Other ways of providing contents could be used. I suggest two, as of examples. One, DO involve schools. Think of thousands of schoolclasses that are given the duty (and the honor) to work together, with their teachers, to contribute with a number of entries. These entries will be a *draft*, perhaps already pretty good, of the real CZ. This initiative could be very useful for kids, for their teachers, for CZ (also in terms of echo in the media). Second, cooperate with already existing free accessible scientific journals (and not only). There are a few already out there (PLOS, PNAS, Genome Biology to name some famous ones). Most peer reviewed journals have reviews on specific arguments that are thought for the general readers. Some of them could perfectly suit as CZ entries. Once again, some journals would be very happy to share their resource for instance having a monthly or weekly shared articled with CZ. It’s good for them in terms of publicity, it’s good for CZ. I am sure even more general journals like National geographic or Scientific American for instance would be happy to ‘donate’ some articles to be entered in CZ.
5. Keep a schedule and monitor yourself
Know yourself, philosopher says. I find the biggest mistake of WP was to be absolutely ignorant of itself. Who really writes wikipedia? How? What is the credibility of scientific articles vs. political articles, really? CZ should think of a way to track everything down from the very beginning. This is the only way to find and correct issues as soon as they arise, this is the only way to grow. I’ll stop now. Already too much. Hope I have been useful. Last thing: what CZ wants from experts it is not merely their theoretical knowledge but their ability to apply a ‘method’. A scientific approach in researching and exposing contents.
Who gives a shit anyway. Just wait and see.
we were discussing wikipedia in the flyroom yesterday. it was an interesting discussion and some cool ideas followed.
I don’t think CZ will outperform WP.
The premises are really good, but the involvement will be too little. You don’t need to be a ph.d. working on tuataras to write a good encyclopaedic entry about tuataras. You do need, however, to consult sources coming (at least) from a ph.d. on the subject.

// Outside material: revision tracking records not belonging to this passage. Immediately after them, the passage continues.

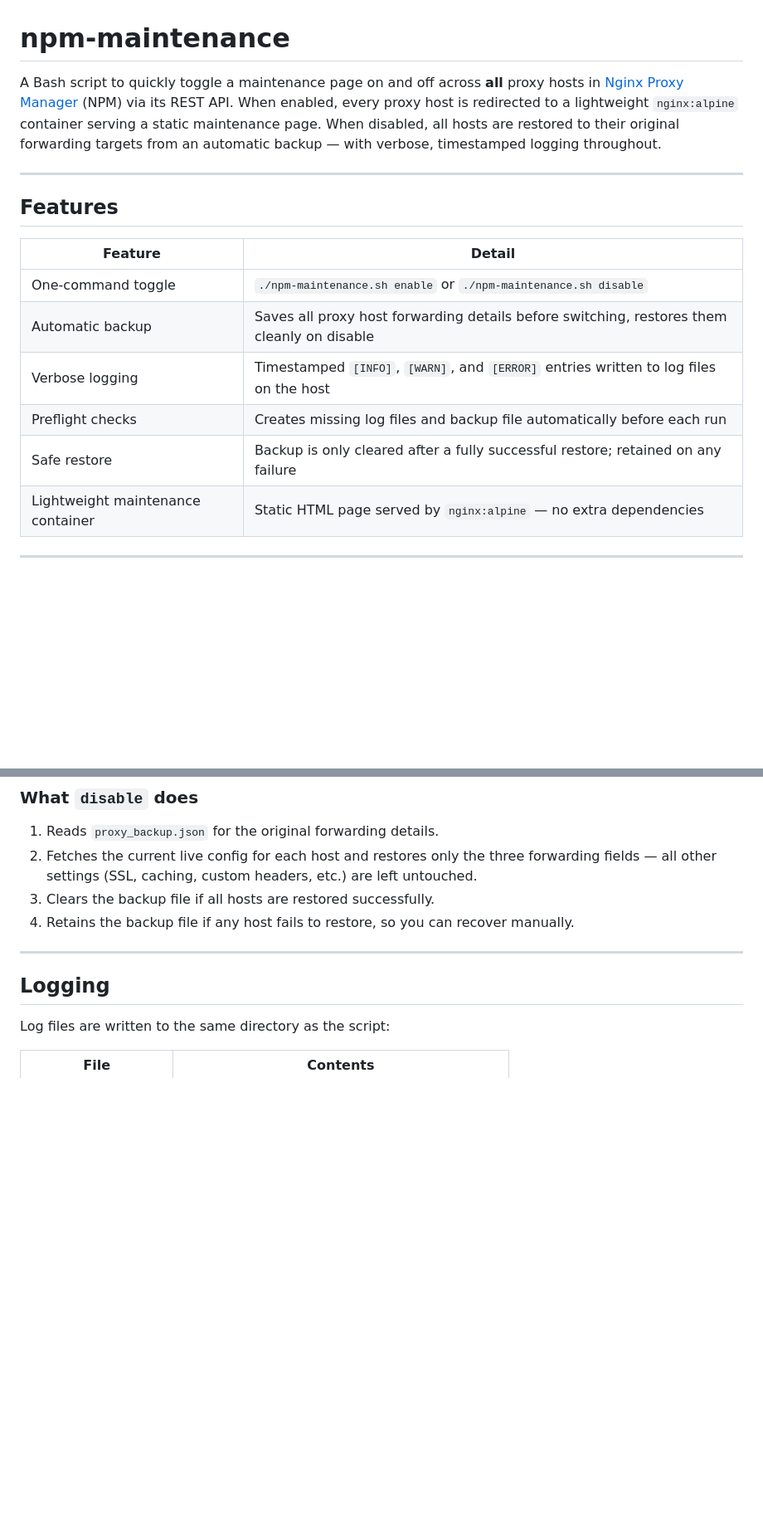
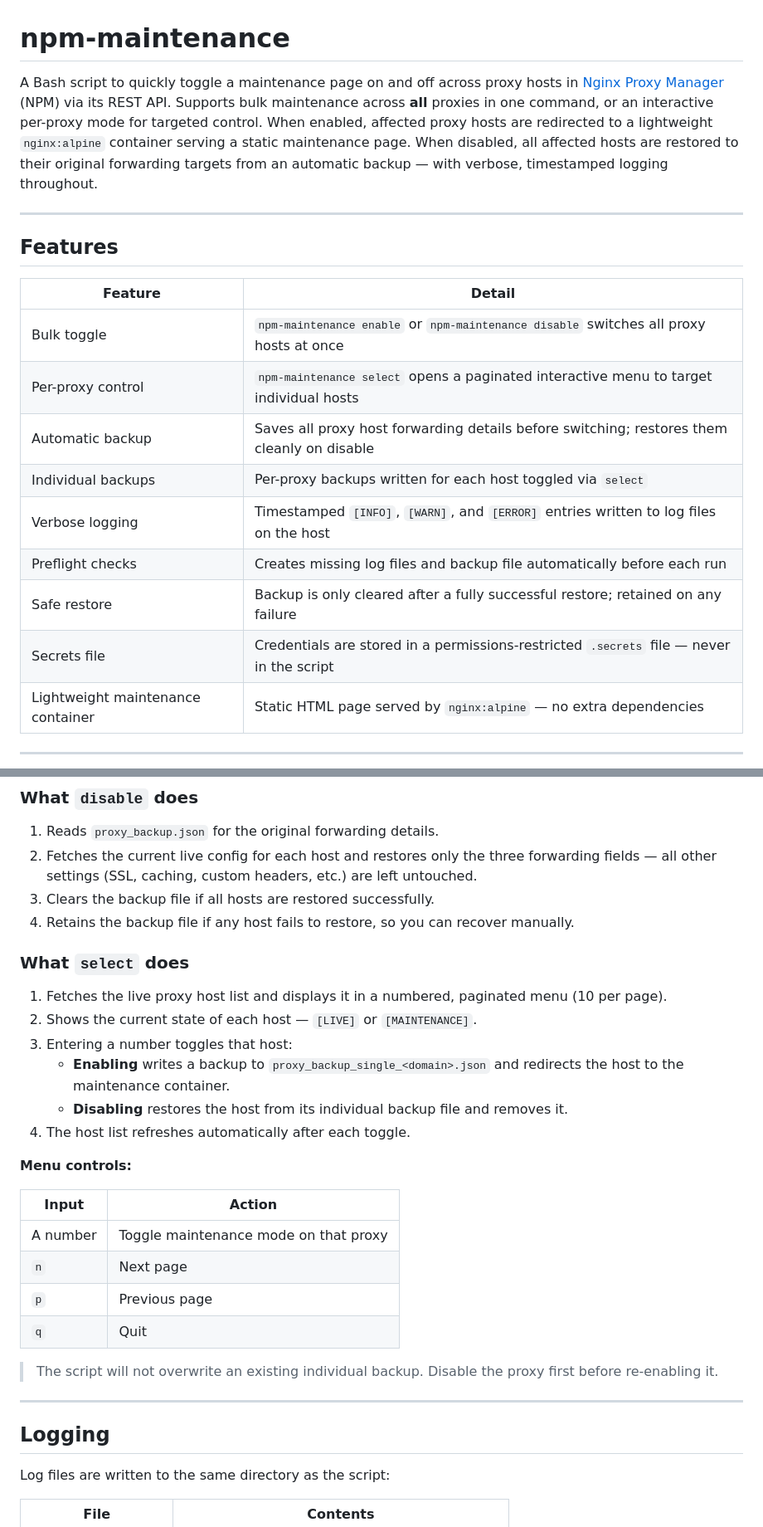
Before and after one commit to mwwalters/npm-maintenance, a Markdown page: README.MD, 2 parts joined by grey strips. Shown at 83% size. GitHub-like rendering; blank space fills up the shorter version.

```diff
--- a/README.MD
+++ b/README.MD
@@ -1,6 +1,6 @@
 # npm-maintenance
 
-A Bash script to quickly toggle a maintenance page on and off across **all** proxy hosts in [Nginx Proxy Manager](https://nginxproxymanager.com/) (NPM) via its REST API. When enabled, every proxy host is redirected to a lightweight `nginx:alpine` container serving a static maintenance page. When disabled, all hosts are restored to their original forwarding targets from an automatic backup — with verbose, timestamped logging throughout.
+A Bash script to quickly toggle a maintenance page on and off across proxy hosts in [Nginx Proxy Manager](https://nginxproxymanager.com/) (NPM) via its REST API. Supports bulk maintenance across **all** proxies in one command, or an interactive per-proxy mode for targeted control. When enabled, affected proxy hosts are redirected to a lightweight `nginx:alpine` container serving a static maintenance page. When disabled, all affected hosts are restored to their original forwarding targets from an automatic backup — with verbose, timestamped logging throughout.
 
 ---
 
@@ -8,11 +8,14 @@ A Bash script to quickly toggle a maintenance page on and off across **all** pro
 
 | Feature | Detail |
 |---|---|
-| One-command toggle | `./npm-maintenance.sh enable` or `./npm-maintenance.sh disable` |
-| Automatic backup | Saves all proxy host forwarding details before switching, restores them cleanly on disable |
+| Bulk toggle | `npm-maintenance enable` or `npm-maintenance disable` switches all proxy hosts at once |
+| Per-proxy control | `npm-maintenance select` opens a paginated interactive menu to target individual hosts |
+| Automatic backup | Saves all proxy host forwarding details before switching; restores them cleanly on disable |
+| Individual backups | Per-proxy backups written for each host toggled via `select` |
 | Verbose logging | Timestamped `[INFO]`, `[WARN]`, and `[ERROR]` entries written to log files on the host |
 | Preflight checks | Creates missing log files and backup file automatically before each run |
 | Safe restore | Backup is only cleared after a fully successful restore; retained on any failure |
+| Secrets file | Credentials are stored in a permissions-restricted `.secrets` file — never in the script |
 | Lightweight maintenance container | Static HTML page served by `nginx:alpine` — no extra dependencies |
 
 ---
@@ -121,6 +147,26 @@ chmod +x npm-maintenance.sh
 3. Clears the backup file if all hosts are restored successfully.
 4. Retains the backup file if any host fails to restore, so you can recover manually.
 
+### What `select` does
+
+1. Fetches the live proxy host list and displays it in a numbered, paginated menu (10 per page).
+2. Shows the current state of each host — `[LIVE]` or `[MAINTENANCE]`.
+3. Entering a number toggles that host:
+   - **Enabling** writes a backup to `proxy_backup_single_<domain>.json` and redirects the host to the maintenance container.
+   - **Disabling** restores the host from its individual backup file and removes it.
+4. The host list refreshes automatically after each toggle.
+
+**Menu controls:**
+
+| Input | Action |
+|---|---|
+| A number | Toggle maintenance mode on that proxy |
+| `n` | Next page |
+| `p` | Previous page |
+| `q` | Quit |
+
+> The script will not overwrite an existing individual backup. Disable the proxy first before re-enabling it.
+
 ---
 
 ## Logging
```
Also changed, not shown: other parts of README.MD (+36 -12 lines).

Moreover, this wouldn’t solve the issue of crackpots etc. In USA there are Ph.D. astronomers that believe in geocentrism. Would we allow equal citizenship on CZ?
The real usefulness of CZ could maybe be in providing a peer review for WP articles. Such peer review should be trusted from WP and protected by the WP admins.
I also agree with your point 4, this is a cool idea, but it would be OK for them to submit them to WP (after all, WP has already some recognition in the science world after the famous Nature review of WP credibility). A dream I have is some resources of state educational institutes be devoted to WP -i.e. having a handful of young experts that are actually *paid* 24/7 to work on WP, because it’s for the benefit of humankind (just like we pay people to maintain our cultural heritage in museums) but I know that it is just wishful thinking…
aiutami a credere in citizendum o wikipedia.
io ero convinto fosse il futuro, poi è arrivato Beppe Grillo con la sua onda di qualunquismo, con i suoi sermoni sull’infallibilità di wikipedia. cosa che tu mi insegni assolutamente falsa. ed ho avuto paura.